In recent years, Apple and Google have faced intensifying antitrust scrutiny, particularly in the European Union. For instance, Apple was subjected to four public antitrust investigations in the past few years, three of which targeted the Apple App Store, initiated by allegations from Spotify in 2019. After two years of investigation, the European Commission’s preliminary findings indicated that Apple had breached EU competition laws.

According to media reports, Japan is considering implementing regulations similar to those of the EU to combat monopolistic practices in the Apple App Store and Google Play Store. These regulations aim to curb the dominant market positions of Apple and Google by requiring them to allow external app stores and payment systems on their mobile operating systems. It is understood that this new legislation is slated to be proposed to the Japanese Diet in 2024.

Apple iOS sideloading

Under the proposed regulations, restrictions would be placed on Apple and Google from keeping users within their ecosystems and excluding competitors. The main areas of focus include app stores, payment systems, search engines, browsers, and operating systems. The Japanese government may permit Japanese companies to integrate their app stores into iOS and Android platforms and to use third-party payment methods. Furthermore, the Japan Fair Trade Commission would have the authority to impose fines on Apple and Google for non-compliance.

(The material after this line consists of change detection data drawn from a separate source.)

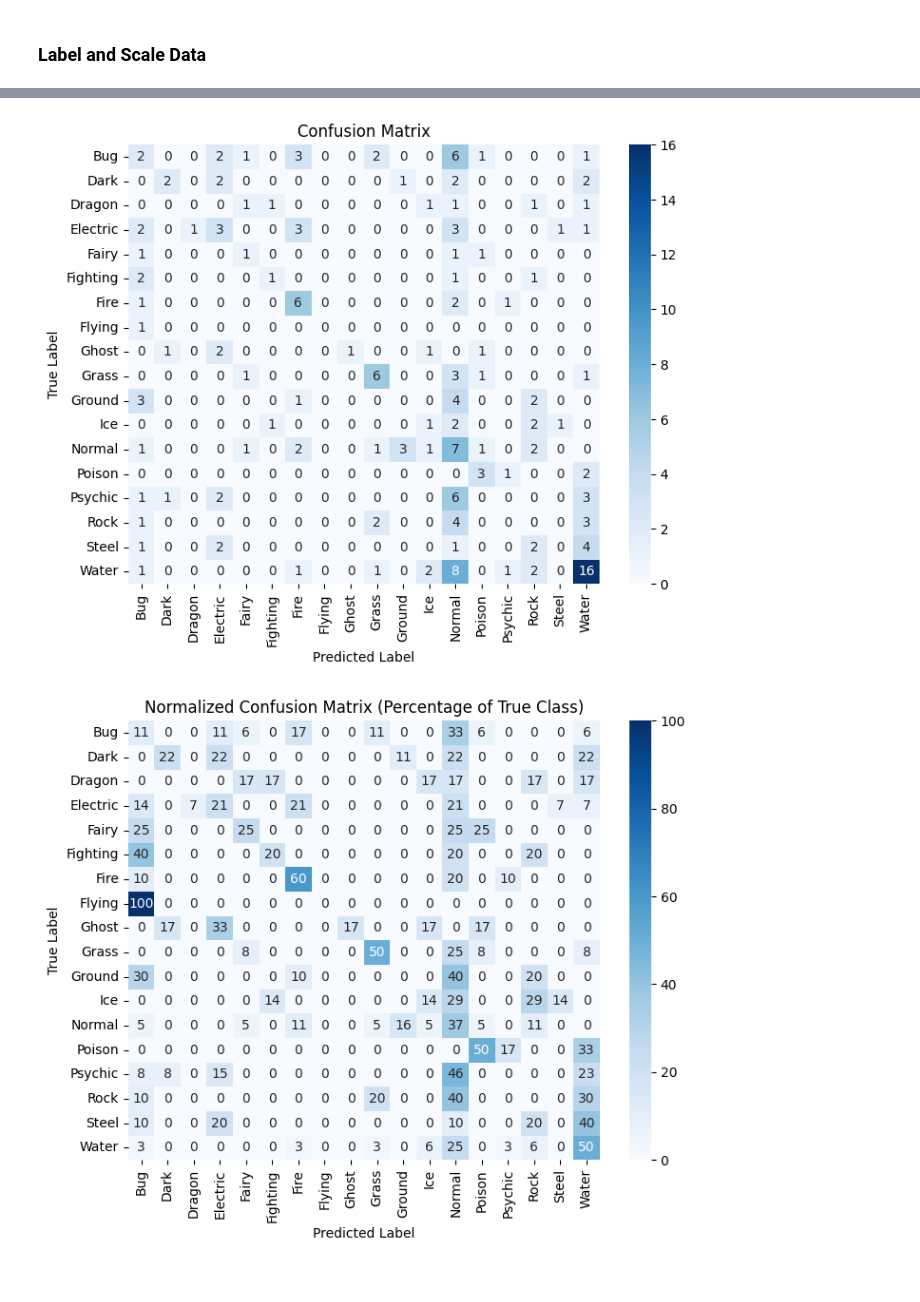
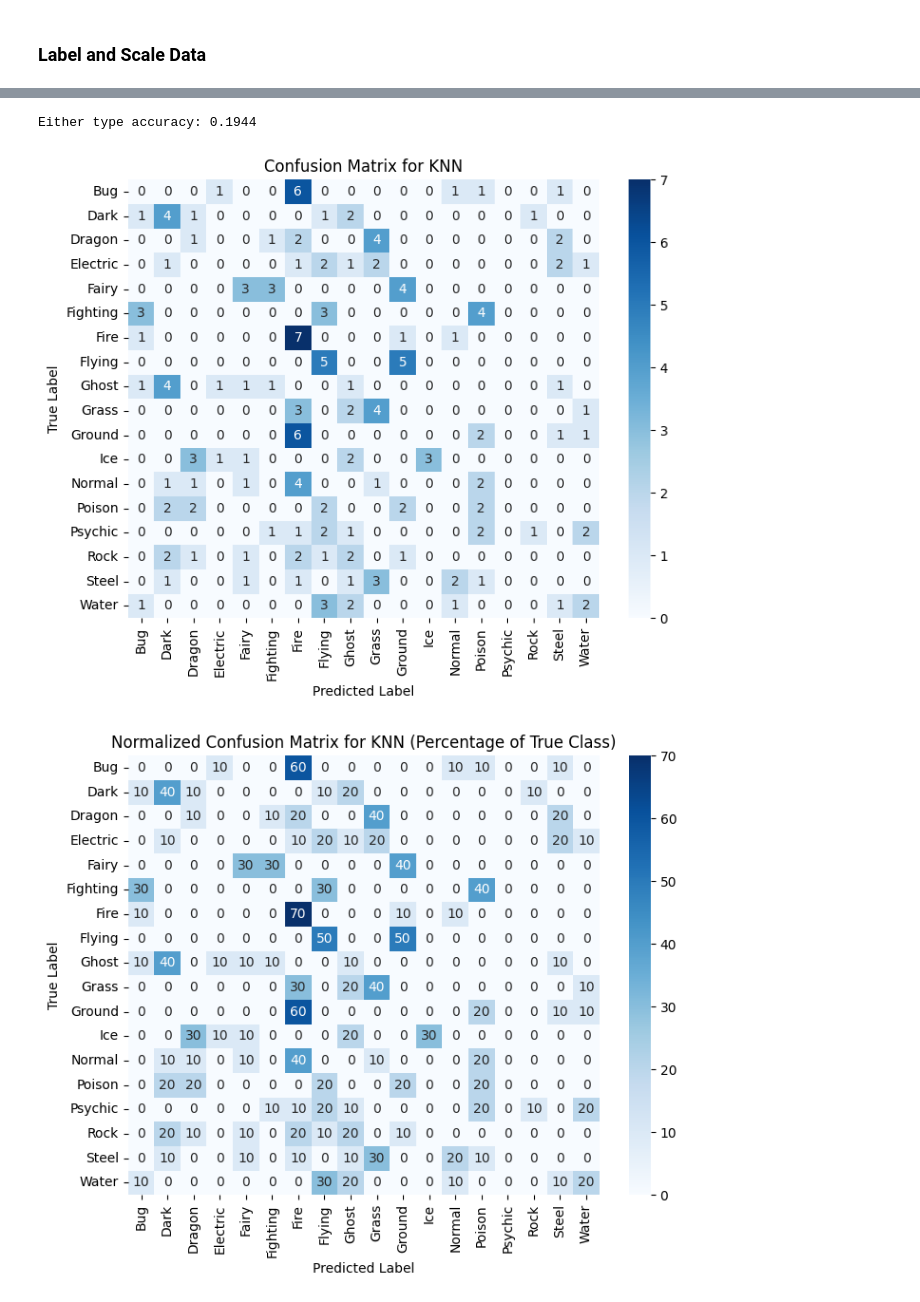
Before and after one commit to KyberCritter/Classify-Them-All, a Jupyter notebook: alt.ipynb, the cells around one changed output, grey strips where cells are left out. Saved outputs shown, nothing was run; the diff lists cells and outputs as text; code cells hidden in the pictures.

```diff
--- a/alt.ipynb
+++ b/alt.ipynb
@@ -191,0 +240,6 @@ pkmn_color_test_df_edited = sample_min_entries(pkmn_color_test_df, "Type 1", mos
+# %%
+pkmn_color_train_df_unbiased, train_med = reduce_bias(pkmn_color_train_df, "Type 1")
+pkmn_color_test_df_unbiased, test_med = reduce_bias(pkmn_color_test_df, "Type 1")
+
+print(f"Adjusted training dataset to include exactly {train_med} of each type.")
+print(f"Adjusted testing dataset to include exactly {test_med} of each type.")
@@ -236,16 +330,16 @@ from sklearn.model_selection import GridSearchCV
 knn_colors_model = KNeighborsClassifier()
 # hyperparameters to try
 knn_hyperparameters = {
-    "n_neighbors": range(15, 31),
-    "leaf_size": range(10, 31),
+    "n_neighbors": range(3, 31),
+    "leaf_size": range(10, 51, 5),
     "p": range(1, 4),
-    "weights": ("distance", ),  # "uniform",
-    "algorithm": ("kd_tree", ), # "ball_tree",
+    "weights": ("distance", "uniform", ),
+    "algorithm": ("kd_tree", "ball_tree", ),
     "metric": ("minkowski", "chebyshev", ),
 }
 
 knn_colors_clf = GridSearchCV(knn_colors_model, knn_hyperparameters, n_jobs=-1)
-knn_colors_model = knn_colors_clf.fit(X_colors_train, y_colors_train.values.ravel())
+knn_colors_model = knn_colors_clf.fit(X_colors_train_unbiased, y_colors_train_unbiased.values.ravel())
 
 print(knn_colors_clf.best_params_)
 # %% [output]
@@ -259,9 +349,9 @@ print(knn_colors_clf.best_params_)
 # %%
 from sklearn.metrics import accuracy_score
 
-knn_color_pred = knn_colors_clf.predict(X_colors_test)
+knn_color_pred = knn_colors_clf.predict(X_colors_test_unbiased)
 
-accuracy = accuracy_score(y_colors_test, knn_color_pred)
-print(f"Accuracy: {accuracy}, Test Error: {1-accuracy}")
-print(f"{accuracy * y_colors_test.shape[0]:.0f} out of {y_colors_test.shape[0]} correctly predicted")
+accuracy = accuracy_score(y_colors_test_unbiased, knn_color_pred)
+print(f"Accuracy: {accuracy:.4f}, Test Error: {1-accuracy:.4f}")
+print(f"{accuracy * y_colors_test_unbiased.shape[0]:.0f} out of {y_colors_test_unbiased.shape[0]} correctly predicted")
 # %% [output]
@@ -270,3 +360,21 @@ Accuracy: 0.2552083333333333, Test Error: 0.7447916666666667
+# %%
+from IPython.display import display, HTML
+
+accuracy = accuracy_score(y_colors_test_unbiased, knn_color_pred)
+knn_color_eval = y_colors_test_unbiased.copy()
+knn_color_eval["Predicted Type"] = knn_color_pred
+
+knn_color_eval["Type 1"] = type_label_encoder.inverse_transform(knn_color_eval["Type 1"])
+knn_color_eval["Predicted Type"] = type_label_encoder.inverse_transform(knn_color_eval["Predicted Type"])
+
+knn_color_eval = pd.merge(knn_color_eval, pkmn_color_test_df_unbiased.drop(["Type 1", ], axis=1), how="inner", left_index=True, right_index=True)
+knn_color_eval["Correct"] = knn_color_eval.apply(lambda row: row["Predicted Type"] in (row["Type 1"], row["Type 2"]), axis=1)
+
+# Compute the overall accuracy.
+either_accuracy = knn_color_eval["Correct"].mean()
+print(f"Either type accuracy: {either_accuracy:.4f}")
+# %% [output]
+Either type accuracy: 0.1944
 # %%
 import numpy as np
 import matplotlib.pyplot as plt
@@ -274,10 +382,10 @@ import seaborn as sns
 from sklearn.metrics import confusion_matrix
 
 # Compute the confusion matrix
-cm = confusion_matrix(y_colors_test, knn_color_pred)
+cm = confusion_matrix(y_colors_test_unbiased, knn_color_pred)
 
 # Get the unique encoded labels from the true labels
-labels_encoded = np.unique(y_colors_test)
+labels_encoded = np.unique(y_colors_test_unbiased)
 # Use the previously defined and fitted type_label_encoder to decode labels
 labels = type_label_encoder.inverse_transform(labels_encoded)
 
@@ -288,33 +396,33 @@ sns.heatmap(cm, annot=True, fmt='d', cmap='Blues', xticklabels=labels, yticklabe
 # Add labels and title
 plt.xlabel('Predicted Label')
 plt.ylabel('True Label')
-plt.title('Confusion Matrix')
+plt.title('Confusion Matrix for KNN')
 plt.show()
 # %% [output]
-[figure, old version]
+[figure, new version]
 # %%
 import numpy as np
 import matplotlib.pyplot as plt
 import seaborn as sns
 from sklearn.metrics import confusion_matrix
 
 # Compute the confusion matrix
-cm = confusion_matrix(y_colors_test, knn_color_pred)
+cm = confusion_matrix(y_colors_test_unbiased, knn_color_pred)
 
 # Normalize the confusion matrix by the true labels (i.e. each row)
 cm_normalized = cm.astype(int) / cm.sum(axis=1)[:, np.newaxis]
 
 # Retrieve the original class labels using the fitted label encoder
-labels_encoded = np.unique(y_colors_test)
+labels_encoded = np.unique(y_colors_test_unbiased)
 labels = type_label_encoder.inverse_transform(labels_encoded)
 
 # Create the heatmap using the normalized percentages (multiplied by 100)
 plt.figure(figsize=(8, 6))
 sns.heatmap(cm_normalized * 100, annot=True, fmt=".0f", cmap='Blues', xticklabels=labels, yticklabels=labels)
 
 plt.xlabel('Predicted Label')
 plt.ylabel('True Label')
-plt.title('Normalized Confusion Matrix (Percentage of True Class)')
+plt.title('Normalized Confusion Matrix for KNN (Percentage of True Class)')
 plt.show()
 # %% [output]
-[figure, old version]
+[figure, new version]
```
Also changed, not shown: parts of 28 cells of this notebook, 2 other files.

It remains uncertain whether the new legislation will be passed, and there is scant detail about how Apple and Google might respond. According to statistics, Japan’s mobile app market size reached $29.2 billion in 2023, doubling in size since 2018.